RECORDS PROVIDED -
=== Begin Enclosure ===
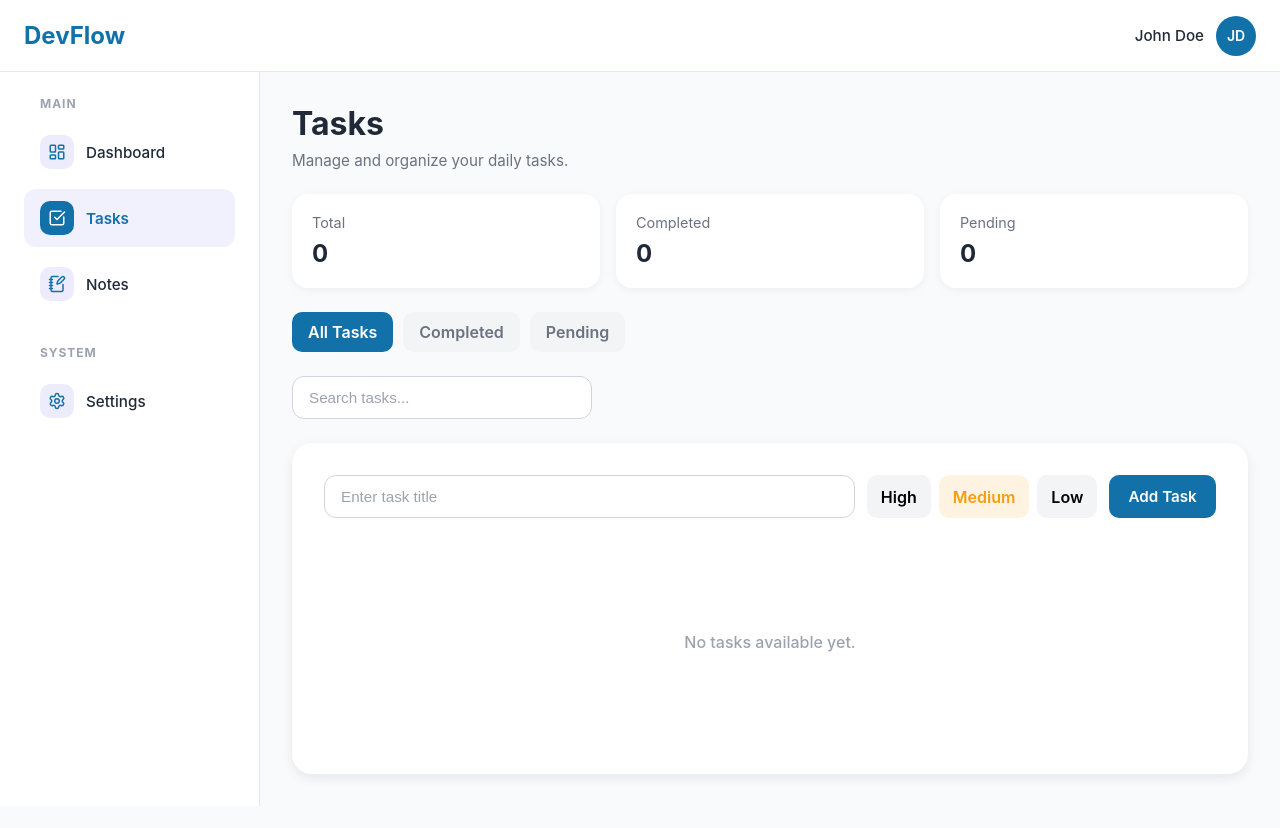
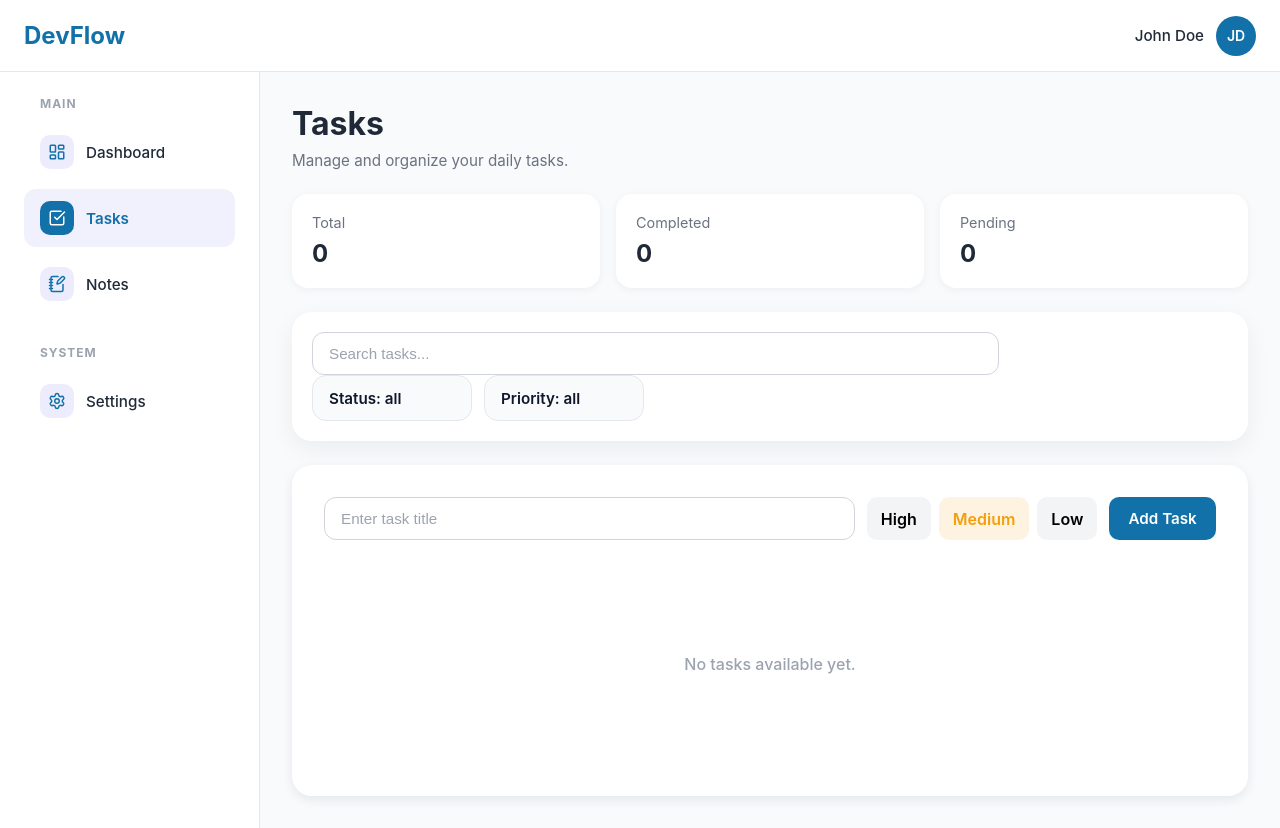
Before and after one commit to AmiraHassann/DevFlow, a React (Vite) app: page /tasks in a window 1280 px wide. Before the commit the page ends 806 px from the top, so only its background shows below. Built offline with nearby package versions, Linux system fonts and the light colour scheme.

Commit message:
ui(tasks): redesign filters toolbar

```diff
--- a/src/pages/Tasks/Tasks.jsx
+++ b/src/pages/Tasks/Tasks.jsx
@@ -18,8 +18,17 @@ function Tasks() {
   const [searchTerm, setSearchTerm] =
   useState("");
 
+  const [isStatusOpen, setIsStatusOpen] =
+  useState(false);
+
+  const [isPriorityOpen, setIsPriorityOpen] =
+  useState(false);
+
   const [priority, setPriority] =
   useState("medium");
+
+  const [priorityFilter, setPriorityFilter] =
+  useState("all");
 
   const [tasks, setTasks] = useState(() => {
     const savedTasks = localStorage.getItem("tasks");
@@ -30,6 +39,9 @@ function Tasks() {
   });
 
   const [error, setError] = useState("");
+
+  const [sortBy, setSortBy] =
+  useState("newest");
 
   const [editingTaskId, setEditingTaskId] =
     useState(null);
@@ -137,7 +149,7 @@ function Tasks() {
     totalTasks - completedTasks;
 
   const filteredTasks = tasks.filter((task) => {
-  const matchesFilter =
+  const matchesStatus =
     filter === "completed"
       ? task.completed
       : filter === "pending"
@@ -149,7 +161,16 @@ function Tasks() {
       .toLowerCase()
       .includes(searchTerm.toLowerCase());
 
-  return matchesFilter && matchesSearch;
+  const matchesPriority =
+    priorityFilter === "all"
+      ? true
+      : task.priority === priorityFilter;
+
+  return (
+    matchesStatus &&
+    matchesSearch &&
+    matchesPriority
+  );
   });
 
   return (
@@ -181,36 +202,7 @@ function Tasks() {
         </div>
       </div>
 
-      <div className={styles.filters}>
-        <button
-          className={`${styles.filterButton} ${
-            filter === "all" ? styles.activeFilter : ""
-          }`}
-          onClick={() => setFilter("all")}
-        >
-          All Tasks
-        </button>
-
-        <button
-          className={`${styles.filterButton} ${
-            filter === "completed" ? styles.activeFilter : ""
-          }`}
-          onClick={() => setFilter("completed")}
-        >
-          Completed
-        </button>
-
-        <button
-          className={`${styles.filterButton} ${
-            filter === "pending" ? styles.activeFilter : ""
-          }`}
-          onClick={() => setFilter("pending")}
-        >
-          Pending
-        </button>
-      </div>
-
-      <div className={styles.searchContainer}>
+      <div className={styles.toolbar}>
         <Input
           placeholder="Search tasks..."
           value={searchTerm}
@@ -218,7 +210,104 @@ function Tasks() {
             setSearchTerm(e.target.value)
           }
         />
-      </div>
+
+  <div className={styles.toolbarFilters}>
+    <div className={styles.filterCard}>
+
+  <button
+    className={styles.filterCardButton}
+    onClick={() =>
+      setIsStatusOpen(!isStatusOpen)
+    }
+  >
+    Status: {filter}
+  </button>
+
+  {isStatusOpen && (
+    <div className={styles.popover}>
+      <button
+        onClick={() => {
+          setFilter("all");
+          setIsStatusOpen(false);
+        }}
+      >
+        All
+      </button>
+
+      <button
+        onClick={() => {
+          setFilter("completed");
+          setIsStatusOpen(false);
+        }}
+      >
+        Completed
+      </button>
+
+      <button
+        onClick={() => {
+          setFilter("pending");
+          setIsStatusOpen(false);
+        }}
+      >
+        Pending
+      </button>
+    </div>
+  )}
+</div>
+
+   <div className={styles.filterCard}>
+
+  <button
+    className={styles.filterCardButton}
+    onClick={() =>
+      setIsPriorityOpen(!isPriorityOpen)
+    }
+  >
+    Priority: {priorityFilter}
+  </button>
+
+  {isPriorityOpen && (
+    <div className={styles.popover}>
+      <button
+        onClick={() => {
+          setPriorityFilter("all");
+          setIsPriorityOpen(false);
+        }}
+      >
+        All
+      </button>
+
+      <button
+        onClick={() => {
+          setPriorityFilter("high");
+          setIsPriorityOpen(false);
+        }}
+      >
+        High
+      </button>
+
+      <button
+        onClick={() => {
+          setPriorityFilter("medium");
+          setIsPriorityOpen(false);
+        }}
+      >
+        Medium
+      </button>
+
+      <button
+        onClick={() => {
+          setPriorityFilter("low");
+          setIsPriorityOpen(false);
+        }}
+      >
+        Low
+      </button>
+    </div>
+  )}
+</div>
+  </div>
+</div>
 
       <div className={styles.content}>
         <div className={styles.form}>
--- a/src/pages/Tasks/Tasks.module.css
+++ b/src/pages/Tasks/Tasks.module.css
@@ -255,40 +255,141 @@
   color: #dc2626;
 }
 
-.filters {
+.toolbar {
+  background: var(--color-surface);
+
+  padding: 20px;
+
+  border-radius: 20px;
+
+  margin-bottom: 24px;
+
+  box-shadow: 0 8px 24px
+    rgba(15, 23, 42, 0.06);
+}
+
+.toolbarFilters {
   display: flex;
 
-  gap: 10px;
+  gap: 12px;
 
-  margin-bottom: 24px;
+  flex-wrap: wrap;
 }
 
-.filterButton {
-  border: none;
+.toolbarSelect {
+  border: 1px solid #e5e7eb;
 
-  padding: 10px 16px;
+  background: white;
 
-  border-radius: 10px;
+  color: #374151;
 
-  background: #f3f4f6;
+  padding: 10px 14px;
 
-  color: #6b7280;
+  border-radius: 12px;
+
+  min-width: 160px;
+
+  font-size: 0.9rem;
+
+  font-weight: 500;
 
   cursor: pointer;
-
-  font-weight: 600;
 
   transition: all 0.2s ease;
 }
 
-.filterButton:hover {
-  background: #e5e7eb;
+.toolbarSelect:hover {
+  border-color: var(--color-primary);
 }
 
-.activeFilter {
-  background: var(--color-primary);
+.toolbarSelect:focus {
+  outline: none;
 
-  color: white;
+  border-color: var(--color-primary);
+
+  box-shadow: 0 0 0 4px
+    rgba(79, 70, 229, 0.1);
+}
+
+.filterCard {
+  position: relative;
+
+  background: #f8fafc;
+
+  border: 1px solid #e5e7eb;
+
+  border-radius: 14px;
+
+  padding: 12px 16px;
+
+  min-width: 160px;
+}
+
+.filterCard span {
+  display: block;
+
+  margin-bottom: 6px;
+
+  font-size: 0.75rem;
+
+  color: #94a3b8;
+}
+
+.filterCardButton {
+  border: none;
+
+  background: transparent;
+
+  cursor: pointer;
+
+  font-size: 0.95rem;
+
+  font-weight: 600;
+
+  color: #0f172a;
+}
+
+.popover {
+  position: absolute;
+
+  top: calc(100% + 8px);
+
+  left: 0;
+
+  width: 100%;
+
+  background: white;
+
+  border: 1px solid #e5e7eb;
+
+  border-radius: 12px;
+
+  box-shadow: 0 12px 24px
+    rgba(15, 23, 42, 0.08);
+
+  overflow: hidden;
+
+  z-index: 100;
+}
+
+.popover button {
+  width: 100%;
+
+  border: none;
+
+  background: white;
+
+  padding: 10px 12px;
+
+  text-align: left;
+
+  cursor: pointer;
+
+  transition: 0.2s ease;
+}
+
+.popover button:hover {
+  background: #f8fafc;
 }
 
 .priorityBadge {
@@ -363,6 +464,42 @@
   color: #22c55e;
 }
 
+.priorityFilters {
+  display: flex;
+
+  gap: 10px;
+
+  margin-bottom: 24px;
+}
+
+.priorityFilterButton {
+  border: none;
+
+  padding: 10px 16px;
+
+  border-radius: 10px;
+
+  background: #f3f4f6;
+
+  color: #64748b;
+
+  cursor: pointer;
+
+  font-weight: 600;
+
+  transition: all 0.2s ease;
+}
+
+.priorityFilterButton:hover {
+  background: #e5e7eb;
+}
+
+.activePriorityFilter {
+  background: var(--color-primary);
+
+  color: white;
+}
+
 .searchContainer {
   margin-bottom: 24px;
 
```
=== End Enclosure ===
=== Begin Enclosure ===
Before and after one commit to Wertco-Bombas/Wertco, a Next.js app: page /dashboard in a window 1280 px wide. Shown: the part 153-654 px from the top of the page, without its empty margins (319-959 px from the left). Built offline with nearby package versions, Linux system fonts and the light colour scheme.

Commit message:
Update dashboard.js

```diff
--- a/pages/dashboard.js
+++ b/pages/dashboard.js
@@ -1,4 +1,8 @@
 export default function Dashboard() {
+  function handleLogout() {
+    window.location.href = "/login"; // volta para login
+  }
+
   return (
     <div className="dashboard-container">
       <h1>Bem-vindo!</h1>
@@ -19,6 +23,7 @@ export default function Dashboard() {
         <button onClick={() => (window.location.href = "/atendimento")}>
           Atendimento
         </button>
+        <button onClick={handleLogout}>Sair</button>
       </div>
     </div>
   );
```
=== End Enclosure ===
=== Begin Enclosure ===
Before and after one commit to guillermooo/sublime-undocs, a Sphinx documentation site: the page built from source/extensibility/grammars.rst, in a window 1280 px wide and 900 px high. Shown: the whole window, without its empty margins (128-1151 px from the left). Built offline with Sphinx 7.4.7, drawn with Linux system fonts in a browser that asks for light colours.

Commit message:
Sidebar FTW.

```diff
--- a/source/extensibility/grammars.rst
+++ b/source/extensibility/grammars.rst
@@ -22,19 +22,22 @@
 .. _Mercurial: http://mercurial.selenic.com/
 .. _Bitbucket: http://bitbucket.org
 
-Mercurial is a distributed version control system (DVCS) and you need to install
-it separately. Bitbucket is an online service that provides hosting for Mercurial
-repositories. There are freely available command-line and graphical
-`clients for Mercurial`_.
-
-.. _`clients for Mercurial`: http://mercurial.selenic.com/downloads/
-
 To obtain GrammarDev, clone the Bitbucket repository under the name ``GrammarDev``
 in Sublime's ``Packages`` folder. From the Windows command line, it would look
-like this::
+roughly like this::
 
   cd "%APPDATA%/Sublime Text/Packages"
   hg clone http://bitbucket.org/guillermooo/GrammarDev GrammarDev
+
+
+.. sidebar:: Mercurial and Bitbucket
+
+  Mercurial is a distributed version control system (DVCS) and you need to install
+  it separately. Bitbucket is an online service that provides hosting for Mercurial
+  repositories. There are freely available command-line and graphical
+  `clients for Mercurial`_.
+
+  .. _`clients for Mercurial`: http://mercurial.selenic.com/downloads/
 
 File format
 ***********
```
=== End Enclosure ===
YOUR INSTRUCTIONS -
When the word "activeFilter" shows up in a line of the entries, report that line.

TASK OUTPUT -
-            filter === "all" ? styles.activeFilter : ""
-            filter === "completed" ? styles.activeFilter : ""
-            filter === "pending" ? styles.activeFilter : ""
-.activeFilter {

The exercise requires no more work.